-- Data follows --

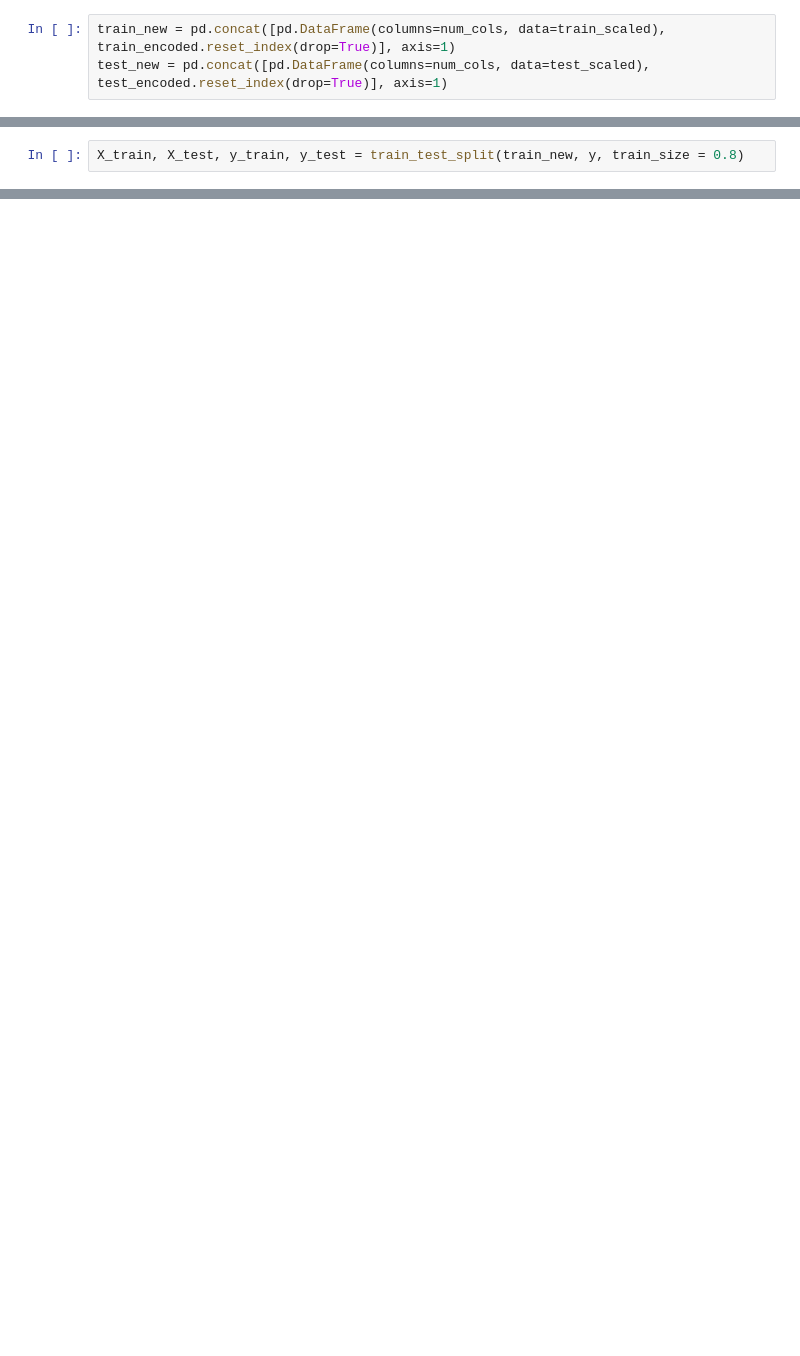
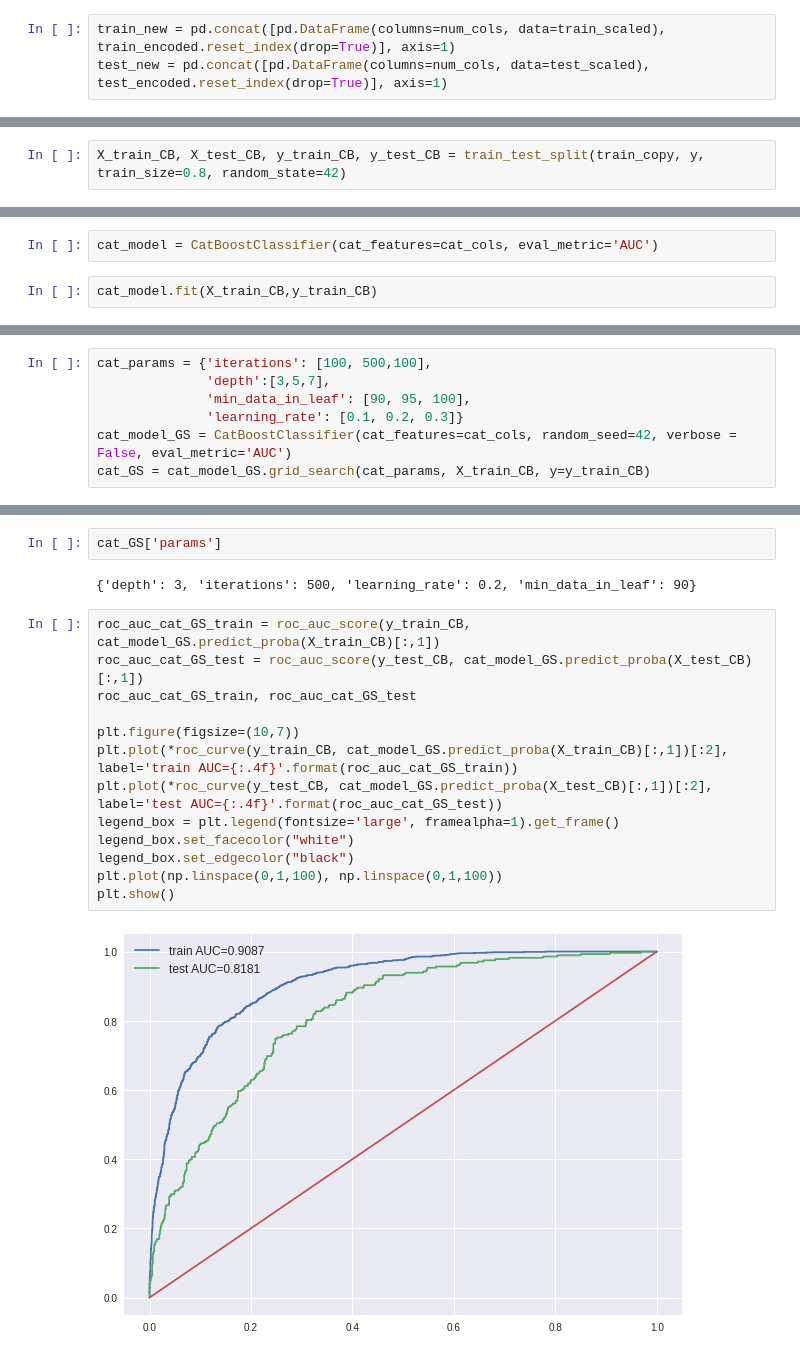
Before and after one commit to SlipShabby/DLSchool, a Jupyter notebook: DL_autumn2021/DL_intermediate/kaggle_prediction/Kaggle_prediction.ipynb, the cells around one changed output, grey strips where cells are left out. Saved outputs shown, nothing was run; the diff lists cells and outputs as text; blank space fills up the shorter version.

```diff
--- a/DL_autumn2021/DL_intermediate/kaggle_prediction/Kaggle_prediction.ipynb
+++ b/DL_autumn2021/DL_intermediate/kaggle_prediction/Kaggle_prediction.ipynb
@@ -555,2 +639,2 @@ train_new
 # %%
-X_train, X_test, y_train, y_test = train_test_split(train_new, y, train_size = 0.8)
+X_train_CB, X_test_CB, y_train_CB, y_test_CB = train_test_split(train_copy, y, train_size=0.8, random_state=42)
@@ -590,0 +657,4 @@ LogReg_GS.best_params_
+# %%
+cat_model = CatBoostClassifier(cat_features=cat_cols, eval_metric='AUC')
+# %%
+cat_model.fit(X_train_CB,y_train_CB)
@@ -590,0 +693,7 @@ LogReg_GS.best_params_
+# %%
+cat_params = {'iterations': [100, 500,100],
+              'depth':[3,5,7],
+              'min_data_in_leaf': [90, 95, 100],
+              'learning_rate': [0.1, 0.2, 0.3]}
+cat_model_GS = CatBoostClassifier(cat_features=cat_cols, random_seed=42, verbose = False, eval_metric='AUC')
+cat_GS = cat_model_GS.grid_search(cat_params, X_train_CB, y=y_train_CB)
@@ -590,0 +718,19 @@ LogReg_GS.best_params_
+# %%
+cat_GS['params']
+# %% [output]
+{'depth': 3, 'iterations': 500, 'learning_rate': 0.2, 'min_data_in_leaf': 90}
+# %%
+roc_auc_cat_GS_train = roc_auc_score(y_train_CB, cat_model_GS.predict_proba(X_train_CB)[:,1])
+roc_auc_cat_GS_test = roc_auc_score(y_test_CB, cat_model_GS.predict_proba(X_test_CB)[:,1])
+roc_auc_cat_GS_train, roc_auc_cat_GS_test
+
+plt.figure(figsize=(10,7))
+plt.plot(*roc_curve(y_train_CB, cat_model_GS.predict_proba(X_train_CB)[:,1])[:2], label='train AUC={:.4f}'.format(roc_auc_cat_GS_train))
+plt.plot(*roc_curve(y_test_CB, cat_model_GS.predict_proba(X_test_CB)[:,1])[:2], label='test AUC={:.4f}'.format(roc_auc_cat_GS_test))
+legend_box = plt.legend(fontsize='large', framealpha=1).get_frame()
+legend_box.set_facecolor("white")
+legend_box.set_edgecolor("black")
+plt.plot(np.linspace(0,1,100), np.linspace(0,1,100))
+plt.show()
+# %% [output]
+[figure, added]
```
Also changed, not shown: parts of 39 cells of this notebook, 2 other files.
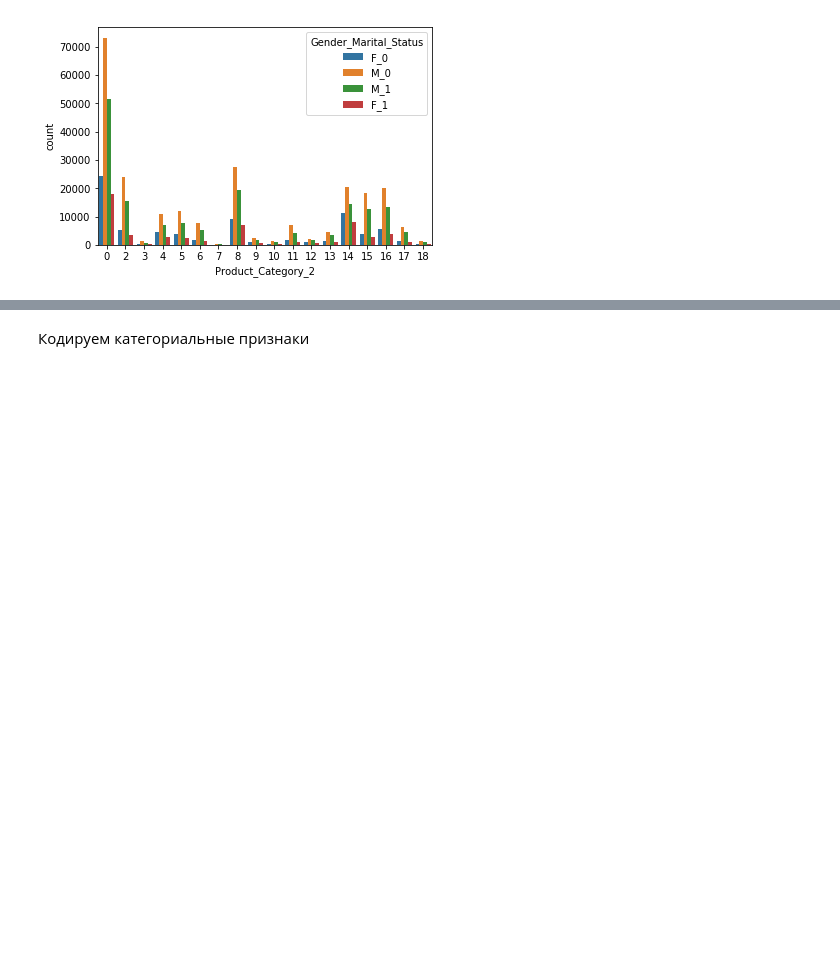
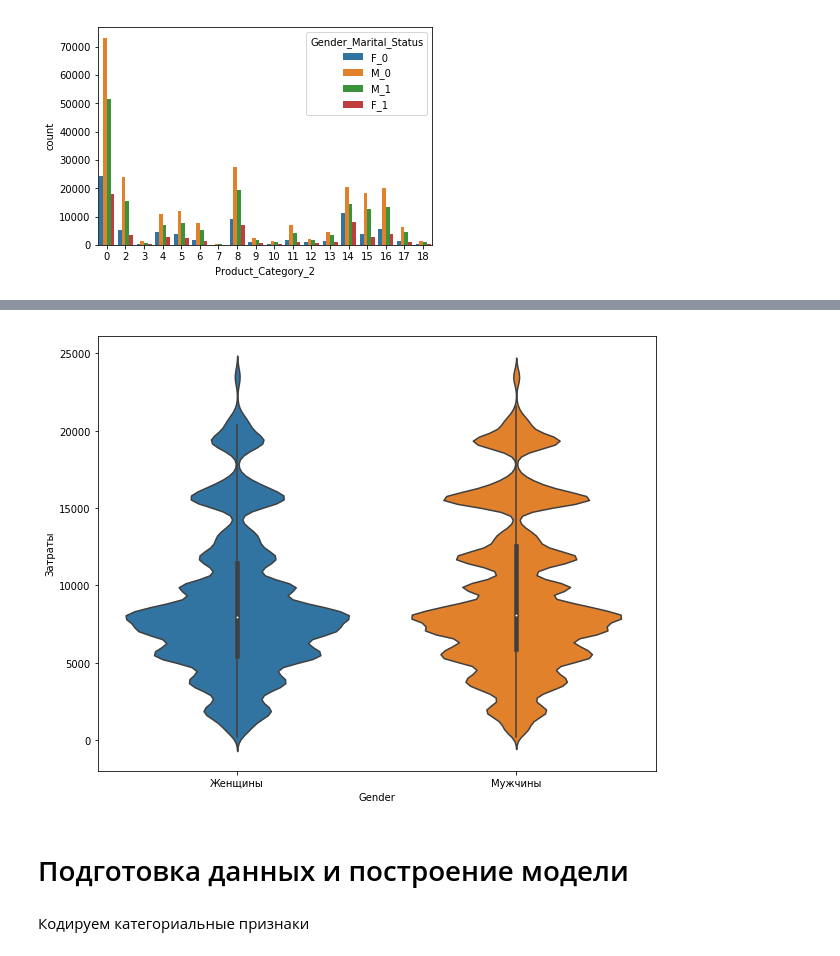
Before and after one commit to IlyaChr/ods2018, a Jupyter notebook: black-friday/BlackFriday.ipynb, the cells around one changed output, grey strips where cells are left out. Cells and saved outputs as stored; diff of their text form; code cells hidden in the pictures; blank space fills up the shorter version.

```diff
--- a/black-friday/BlackFriday.ipynb
+++ b/black-friday/BlackFriday.ipynb
@@ -191,3 +235,20 @@ plt.show()
+# %%
+
+plt.figure(figsize=(10,8))
+
+ax = plt.subplot()
+
+ax = sns.violinplot(data=data, x="Gender", y="Purchase")
+
+
+
+ax.set(xticks=range(2) ,  xticklabels=['Женщины','Мужчины'],ylabel='Затраты')
+
+plt.show()
+# %% [output]
+[figure, added]
+# %% [markdown]
+# Подготовка данных и построение модели
 # %% [markdown]
 Кодируем категориальные признаки
 # %%
```
Also changed, not shown: parts of 12 cells of this notebook.
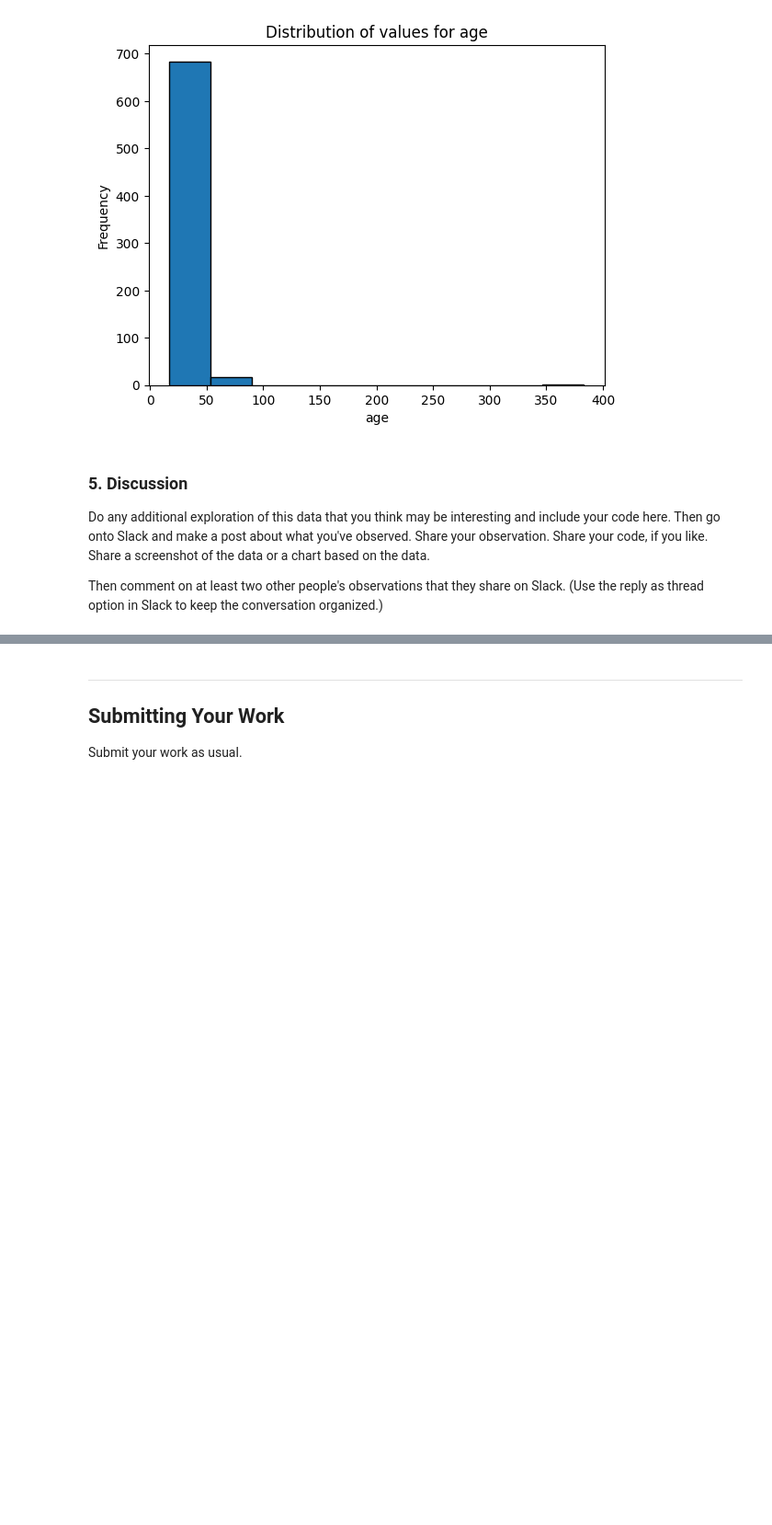
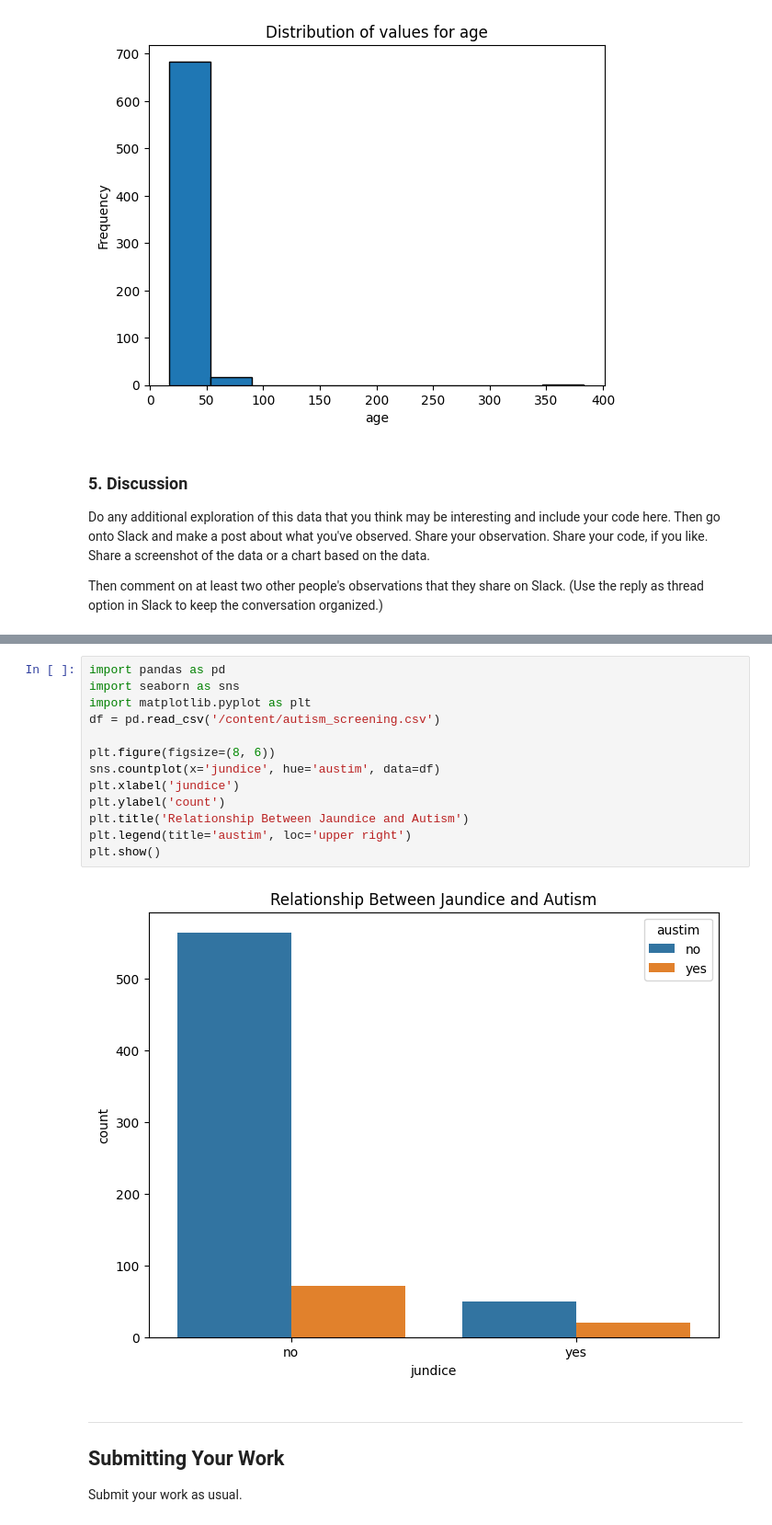
Before and after one commit to vsaathwika0904/hds5210-2023, a Jupyter notebook: week13/week13_assignment_2.ipynb, the cells around one changed output, grey strips where cells are left out. Shown: that part at 92% size. Drawn from its saved outputs; the diff is of its cells as text; blank space fills up the shorter version.

```diff
--- a/week13/week13_assignment_2.ipynb
+++ b/week13/week13_assignment_2.ipynb
@@ -117,3 +129,18 @@ else:
+# %%
+import pandas as pd
+import seaborn as sns
+import matplotlib.pyplot as plt
+df = pd.read_csv('/content/autism_screening.csv')
+
+plt.figure(figsize=(8, 6))
+sns.countplot(x='jundice', hue='austim', data=df)
+plt.xlabel('jundice')
+plt.ylabel('count')
+plt.title('Relationship Between Jaundice and Autism')
+plt.legend(title='austim', loc='upper right')
+plt.show()
+# %% [output]
+[figure, added]
 # %% [markdown]
 
 
```
Also changed, not shown: parts of 6 cells of this notebook.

-- Data concluded --

- Instructions to follow
Reproduce everything above exactly, images excluded.

- Solution
Before and after one commit to SlipShabby/DLSchool, a Jupyter notebook: DL_autumn2021/DL_intermediate/kaggle_prediction/Kaggle_prediction.ipynb, the cells around one changed output, grey strips where cells are left out. Saved outputs shown, nothing was run; the diff lists cells and outputs as text; blank space fills up the shorter version.

```diff
--- a/DL_autumn2021/DL_intermediate/kaggle_prediction/Kaggle_prediction.ipynb
+++ b/DL_autumn2021/DL_intermediate/kaggle_prediction/Kaggle_prediction.ipynb
@@ -555,2 +639,2 @@ train_new
 # %%
-X_train, X_test, y_train, y_test = train_test_split(train_new, y, train_size = 0.8)
+X_train_CB, X_test_CB, y_train_CB, y_test_CB = train_test_split(train_copy, y, train_size=0.8, random_state=42)
@@ -590,0 +657,4 @@ LogReg_GS.best_params_
+# %%
+cat_model = CatBoostClassifier(cat_features=cat_cols, eval_metric='AUC')
+# %%
+cat_model.fit(X_train_CB,y_train_CB)
@@ -590,0 +693,7 @@ LogReg_GS.best_params_
+# %%
+cat_params = {'iterations': [100, 500,100],
+              'depth':[3,5,7],
+              'min_data_in_leaf': [90, 95, 100],
+              'learning_rate': [0.1, 0.2, 0.3]}
+cat_model_GS = CatBoostClassifier(cat_features=cat_cols, random_seed=42, verbose = False, eval_metric='AUC')
+cat_GS = cat_model_GS.grid_search(cat_params, X_train_CB, y=y_train_CB)
@@ -590,0 +718,19 @@ LogReg_GS.best_params_
+# %%
+cat_GS['params']
+# %% [output]
+{'depth': 3, 'iterations': 500, 'learning_rate': 0.2, 'min_data_in_leaf': 90}
+# %%
+roc_auc_cat_GS_train = roc_auc_score(y_train_CB, cat_model_GS.predict_proba(X_train_CB)[:,1])
+roc_auc_cat_GS_test = roc_auc_score(y_test_CB, cat_model_GS.predict_proba(X_test_CB)[:,1])
+roc_auc_cat_GS_train, roc_auc_cat_GS_test
+
+plt.figure(figsize=(10,7))
+plt.plot(*roc_curve(y_train_CB, cat_model_GS.predict_proba(X_train_CB)[:,1])[:2], label='train AUC={:.4f}'.format(roc_auc_cat_GS_train))
+plt.plot(*roc_curve(y_test_CB, cat_model_GS.predict_proba(X_test_CB)[:,1])[:2], label='test AUC={:.4f}'.format(roc_auc_cat_GS_test))
+legend_box = plt.legend(fontsize='large', framealpha=1).get_frame()
+legend_box.set_facecolor("white")
+legend_box.set_edgecolor("black")
+plt.plot(np.linspace(0,1,100), np.linspace(0,1,100))
+plt.show()
+# %% [output]
+[figure, added]
```
Also changed, not shown: parts of 39 cells of this notebook, 2 other files.
Before and after one commit to IlyaChr/ods2018, a Jupyter notebook: black-friday/BlackFriday.ipynb, the cells around one changed output, grey strips where cells are left out. Cells and saved outputs as stored; diff of their text form; code cells hidden in the pictures; blank space fills up the shorter version.

```diff
--- a/black-friday/BlackFriday.ipynb
+++ b/black-friday/BlackFriday.ipynb
@@ -191,3 +235,20 @@ plt.show()
+# %%
+
+plt.figure(figsize=(10,8))
+
+ax = plt.subplot()
+
+ax = sns.violinplot(data=data, x="Gender", y="Purchase")
+
+
+
+ax.set(xticks=range(2) ,  xticklabels=['Женщины','Мужчины'],ylabel='Затраты')
+
+plt.show()
+# %% [output]
+[figure, added]
+# %% [markdown]
+# Подготовка данных и построение модели
 # %% [markdown]
 Кодируем категориальные признаки
 # %%
```
Also changed, not shown: parts of 12 cells of this notebook.
Before and after one commit to vsaathwika0904/hds5210-2023, a Jupyter notebook: week13/week13_assignment_2.ipynb, the cells around one changed output, grey strips where cells are left out. Shown: that part at 92% size. Drawn from its saved outputs; the diff is of its cells as text; blank space fills up the shorter version.

```diff
--- a/week13/week13_assignment_2.ipynb
+++ b/week13/week13_assignment_2.ipynb
@@ -117,3 +129,18 @@ else:
+# %%
+import pandas as pd
+import seaborn as sns
+import matplotlib.pyplot as plt
+df = pd.read_csv('/content/autism_screening.csv')
+
+plt.figure(figsize=(8, 6))
+sns.countplot(x='jundice', hue='austim', data=df)
+plt.xlabel('jundice')
+plt.ylabel('count')
+plt.title('Relationship Between Jaundice and Autism')
+plt.legend(title='austim', loc='upper right')
+plt.show()
+# %% [output]
+[figure, added]
 # %% [markdown]
 
 
```
Also changed, not shown: parts of 6 cells of this notebook.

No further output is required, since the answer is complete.